Business leaders are investing in their operations in other ways. Nineteen percent expect to increase their spending on equipment, products, and other areas. It was around 11 percent for all of April. Those expecting a decline in spending dropped to 55 percent at the start of June, the first time it was below 60 percent.

The way business is conducted changed as a result of the virus, with more embracing technology and taking a closer look at their suppliers. Two-thirds of Clear Seas Research respondents now use video chat/conferencing software. Fifty percent of the respondents pulled ahead in implementation of the technology due to the outbreak. The number of business leaders saying they are attending more webinars almost doubled from the end of March to the beginning of June, moving to 44 percent from 24 percent.


Owners Concerned About Online Security, Employee Health

With so much work taking place remotely in the past few months, cybersecurity is one of the few areas of concern that has increased since the end of March, Clear Seas research reports. And that is only a slight increase, going to 25 percent from 24 percent. The current economy remains the biggest concern, with 57 percent of respondents listing it as a top concern. That is down from 69 percent at the end of March.

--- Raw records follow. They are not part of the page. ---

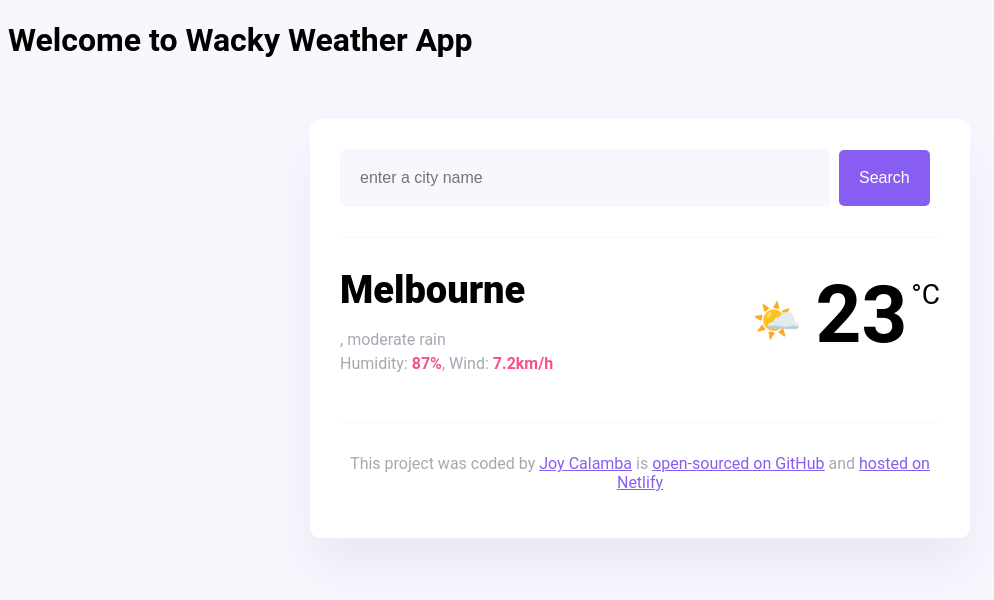
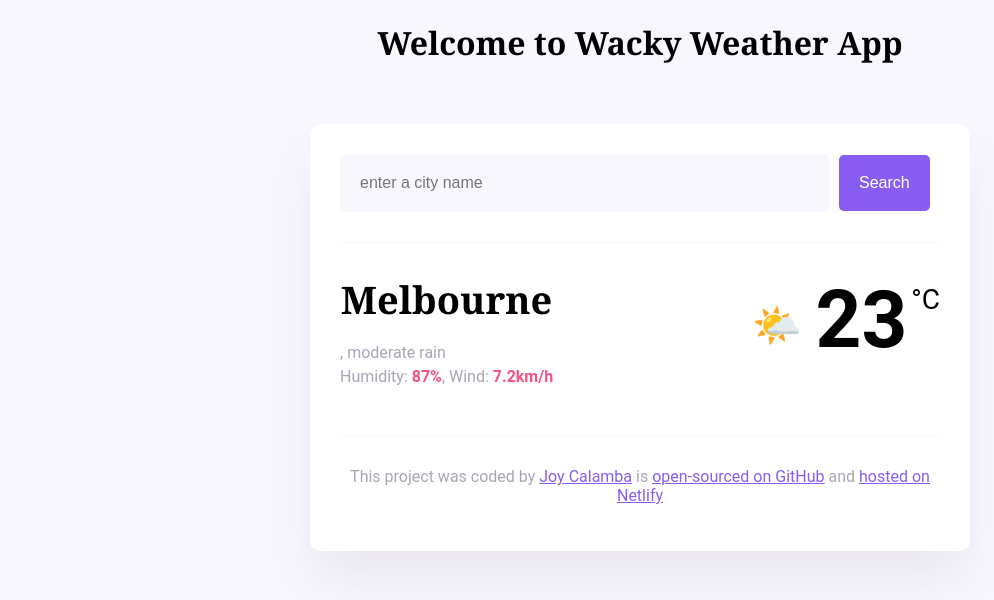
Before and after one commit to JCALAM06/SCWK7HW_VanillaWeatherAppProject, a plain HTML site: page index.html in a window 1280 px wide. Shown: the whole page, without its empty margins (0-994 px from the left). Drawn offline with Linux system fonts and the light colour scheme.

Commit message:
updated css - h1

```diff
--- a/src/styles.css
+++ b/src/styles.css
@@ -5,6 +5,11 @@ body {
 
 a {
   color: #885df1;
+}
+
+h1 {
+  text-align: center;
+  font-family: Cambria, Cochin, Georgia, serif;
 }
 
 .weather_app {
```
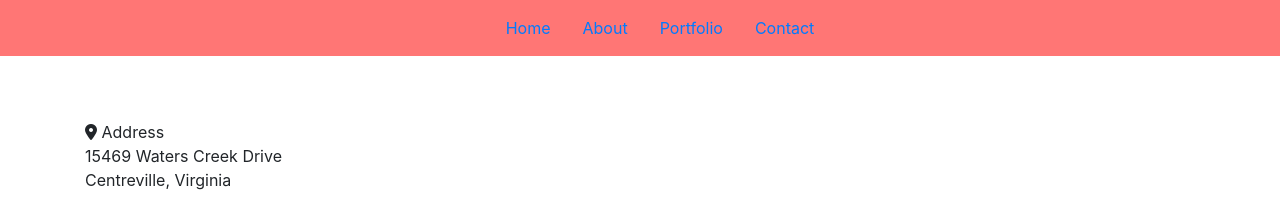
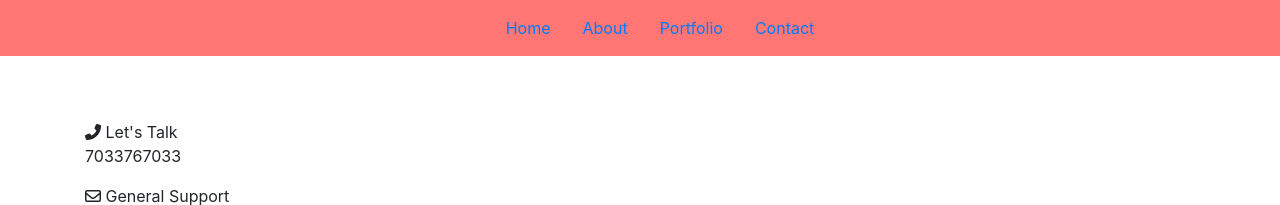
Before and after one commit to lvogel4/practicesite2, a plain HTML site: page contact.html in a window 1280 px wide. Shown: the top 205 px of the page. Drawn offline with nearby package versions, Linux system fonts and the light colour scheme.

Commit message:
Update contact.html

```diff
--- a/contact.html
+++ b/contact.html
@@ -26,13 +26,6 @@
 <div class="container">
    <div class="contact-parent">
       <div class="contact-child child1">
-         <p>
-            <i class="fas fa-map-marker-alt"></i> Address <br />
-            <span> 15469 Waters Creek Drive
-            <br />
-            Centreville, Virginia
-            </span>
-         </p>
          <p>
             <i class="fas fa-phone-alt"></i> Let's Talk <br />
             <span> 7033767033</span>
```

As more workers start to return, maintaining a healthy workplace grows in importance. Almost half of the Clear Seas Research respondents said they are incorporating additional health and safety procedures into their business plans. Technology plays a role here, with 52 percent of respondents now moving more quickly to implement infrared fever warning systems.

Supply chain disruptions and other concerns have many business leaders re-evaluating their partner selection. Fifty-three percent said it was more important than before that a company they work with is based in the United States. Fifty-two percent said they were more concerned about capacity-availability than they were before.